Information that EPA is Soliciting in the Public Comment Period

In addition to inviting public comment on the data it has collected, EPA is also soliciting information about the identity of PFAS manufacturers, the types of PFAS compounds they produce and resulting wastewater streams, descriptions of treatment, management or off-site disposal practices for PFAS-containing wastewater, planned manufacturing process changes that would impact the amount of PFAS in wastewater, analytical methodologies to monitor wastewater for PFAS, and studies on human health and environmental impacts from the PFAS manufacturing process. EPA is asking the public for similar information about PFAS formulators but also seeks formulators’ industrial classification designations, the various effluent limitations guidelines to which they are subject, whether they import PFAS from abroad, and whether their facilities currently have PFAS monitoring requirements.

Other Agency Actions Regarding PFAS and the CWA

Prior to the ANPRM, EPA issued interim guidance in late 2020 recommending that NPDES permitting authorities consider PFAS monitoring and best management practices provisions  while the full Action Plan is being implemented. Various states have followed the approach of the interim guidance by adding PFAS monitoring requirements, but others are taking the further step of including PFAS effluent limits.


The proposed rulemaking only addresses revisions to the Effluent Limitations Guideline for the Organic Chemicals, Plastics, and Synthetic Fibers point source category, but the prospect of broader, federal standards relating to PFAS discharges to surface waters may provide valuable guidance for permitting authorities in other contexts. The attorneys in Schiff Hardin’s environmental law practice group represent businesses from across industries in both Clean Water Act and state water law rulemaking proceedings and are equipped to help businesses address all their PFAS regulatory or compliance issues. We will continue to monitor PFAS/CWA developments.

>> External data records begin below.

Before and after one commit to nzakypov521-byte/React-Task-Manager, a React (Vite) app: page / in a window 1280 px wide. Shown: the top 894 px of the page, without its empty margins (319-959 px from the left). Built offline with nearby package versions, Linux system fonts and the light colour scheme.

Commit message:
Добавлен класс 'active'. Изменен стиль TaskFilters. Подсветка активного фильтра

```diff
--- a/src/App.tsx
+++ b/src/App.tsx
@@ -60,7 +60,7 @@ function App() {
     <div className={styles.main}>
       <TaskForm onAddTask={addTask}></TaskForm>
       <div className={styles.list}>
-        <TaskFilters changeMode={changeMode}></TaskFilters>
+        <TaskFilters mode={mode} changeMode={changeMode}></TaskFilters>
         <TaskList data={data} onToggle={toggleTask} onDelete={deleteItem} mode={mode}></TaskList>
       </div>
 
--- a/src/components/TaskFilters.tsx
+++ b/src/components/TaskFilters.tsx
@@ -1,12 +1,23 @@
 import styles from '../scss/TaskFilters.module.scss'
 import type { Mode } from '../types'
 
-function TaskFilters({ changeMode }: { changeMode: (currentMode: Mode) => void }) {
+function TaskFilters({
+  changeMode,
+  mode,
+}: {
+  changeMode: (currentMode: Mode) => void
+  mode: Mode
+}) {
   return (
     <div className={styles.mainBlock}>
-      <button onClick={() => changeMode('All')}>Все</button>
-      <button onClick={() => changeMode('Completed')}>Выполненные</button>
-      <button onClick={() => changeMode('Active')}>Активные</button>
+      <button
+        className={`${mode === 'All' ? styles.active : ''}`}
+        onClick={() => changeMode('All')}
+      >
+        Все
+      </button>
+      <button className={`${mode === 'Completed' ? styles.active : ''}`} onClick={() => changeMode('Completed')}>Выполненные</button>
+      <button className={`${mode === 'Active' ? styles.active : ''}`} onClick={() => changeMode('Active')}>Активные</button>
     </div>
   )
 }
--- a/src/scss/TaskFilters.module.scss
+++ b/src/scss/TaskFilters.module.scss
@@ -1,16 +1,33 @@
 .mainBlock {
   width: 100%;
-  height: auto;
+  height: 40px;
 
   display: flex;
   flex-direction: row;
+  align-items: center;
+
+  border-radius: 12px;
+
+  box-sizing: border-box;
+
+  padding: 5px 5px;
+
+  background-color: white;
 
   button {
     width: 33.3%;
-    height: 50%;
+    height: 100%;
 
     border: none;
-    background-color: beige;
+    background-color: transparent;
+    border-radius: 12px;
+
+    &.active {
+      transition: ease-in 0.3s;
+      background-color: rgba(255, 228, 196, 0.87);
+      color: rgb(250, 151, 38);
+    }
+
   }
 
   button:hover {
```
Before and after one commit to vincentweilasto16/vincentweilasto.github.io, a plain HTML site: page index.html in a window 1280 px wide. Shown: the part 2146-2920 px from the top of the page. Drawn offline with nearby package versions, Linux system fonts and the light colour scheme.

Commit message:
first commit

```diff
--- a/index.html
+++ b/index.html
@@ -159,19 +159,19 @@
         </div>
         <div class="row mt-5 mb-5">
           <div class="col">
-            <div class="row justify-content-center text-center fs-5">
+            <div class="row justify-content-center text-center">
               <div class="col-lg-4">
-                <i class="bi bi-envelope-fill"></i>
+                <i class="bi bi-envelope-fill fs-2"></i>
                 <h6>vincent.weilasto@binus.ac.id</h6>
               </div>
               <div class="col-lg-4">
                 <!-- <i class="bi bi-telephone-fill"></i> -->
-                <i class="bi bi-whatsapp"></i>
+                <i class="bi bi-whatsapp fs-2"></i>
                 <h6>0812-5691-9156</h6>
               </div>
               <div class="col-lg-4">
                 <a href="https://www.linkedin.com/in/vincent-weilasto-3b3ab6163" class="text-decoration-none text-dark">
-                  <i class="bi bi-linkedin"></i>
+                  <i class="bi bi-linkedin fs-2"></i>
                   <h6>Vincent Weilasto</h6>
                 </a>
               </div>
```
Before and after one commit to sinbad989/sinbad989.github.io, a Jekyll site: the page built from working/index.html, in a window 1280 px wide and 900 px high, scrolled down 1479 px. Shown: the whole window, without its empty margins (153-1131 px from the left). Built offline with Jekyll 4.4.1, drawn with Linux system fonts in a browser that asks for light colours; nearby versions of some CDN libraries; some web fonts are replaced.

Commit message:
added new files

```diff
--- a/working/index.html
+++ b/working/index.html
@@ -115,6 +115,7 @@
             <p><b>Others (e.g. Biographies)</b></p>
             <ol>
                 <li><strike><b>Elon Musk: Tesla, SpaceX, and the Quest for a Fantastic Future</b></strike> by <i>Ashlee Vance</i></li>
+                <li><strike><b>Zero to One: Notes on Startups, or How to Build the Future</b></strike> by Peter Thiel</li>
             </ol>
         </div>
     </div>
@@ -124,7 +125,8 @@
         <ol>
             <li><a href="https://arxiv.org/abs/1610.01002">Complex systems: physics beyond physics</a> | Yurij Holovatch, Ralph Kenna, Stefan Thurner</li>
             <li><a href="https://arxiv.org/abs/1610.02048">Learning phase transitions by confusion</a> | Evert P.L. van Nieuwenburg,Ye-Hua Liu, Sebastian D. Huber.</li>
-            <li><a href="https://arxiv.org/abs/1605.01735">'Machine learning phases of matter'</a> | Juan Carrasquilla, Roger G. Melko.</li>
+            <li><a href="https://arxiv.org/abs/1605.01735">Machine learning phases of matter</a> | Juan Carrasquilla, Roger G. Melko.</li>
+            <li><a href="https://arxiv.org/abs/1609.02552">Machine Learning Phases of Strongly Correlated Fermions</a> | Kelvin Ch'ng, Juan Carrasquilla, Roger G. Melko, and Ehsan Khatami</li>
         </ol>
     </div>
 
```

© 2022 ArentFox Schiff LLPNational Law Review, Volume XI, Number 98

About this Author

Matthew Griffin Civil Rights Attorney

Matthew has experience in a variety of practice areas. He has drafted memoranda on a number of issues, including civil rights, qualified immunity, appellate jurisdiction, civil procedure, and evidence. He has also assisted in entity formation and dissolution, blue sky law filings, trademark searches, and contract drafting.

Prior to law school, Matthew worked with artistic and educational organizations of all sizes to help them achieve their fundraising and development goals. He understands how to use data to tell a story, finding creative ways to analyze and communicate complex...

Daniel Deeb Civil Litigation Attorney Schiff Hardin

Dan has been practicing environmental law for more than 20 years. His practice includes all facets of environmental law permitting, compliance and litigation, including federal and state cases involving the Clean Water Act, Clean Air Act, RCRA, CERCLA, FIFRA, TSCA, brownfields redevelopment, and state analogs. Before practicing law, Dan worked as a senior chemist for an environmental consulting firm and clerked for the U.S. EPA’s Office of Enforcement and Compliance Assurance. He is a frequent lecturer and has written about environmental legal issues for a variety of publications. His...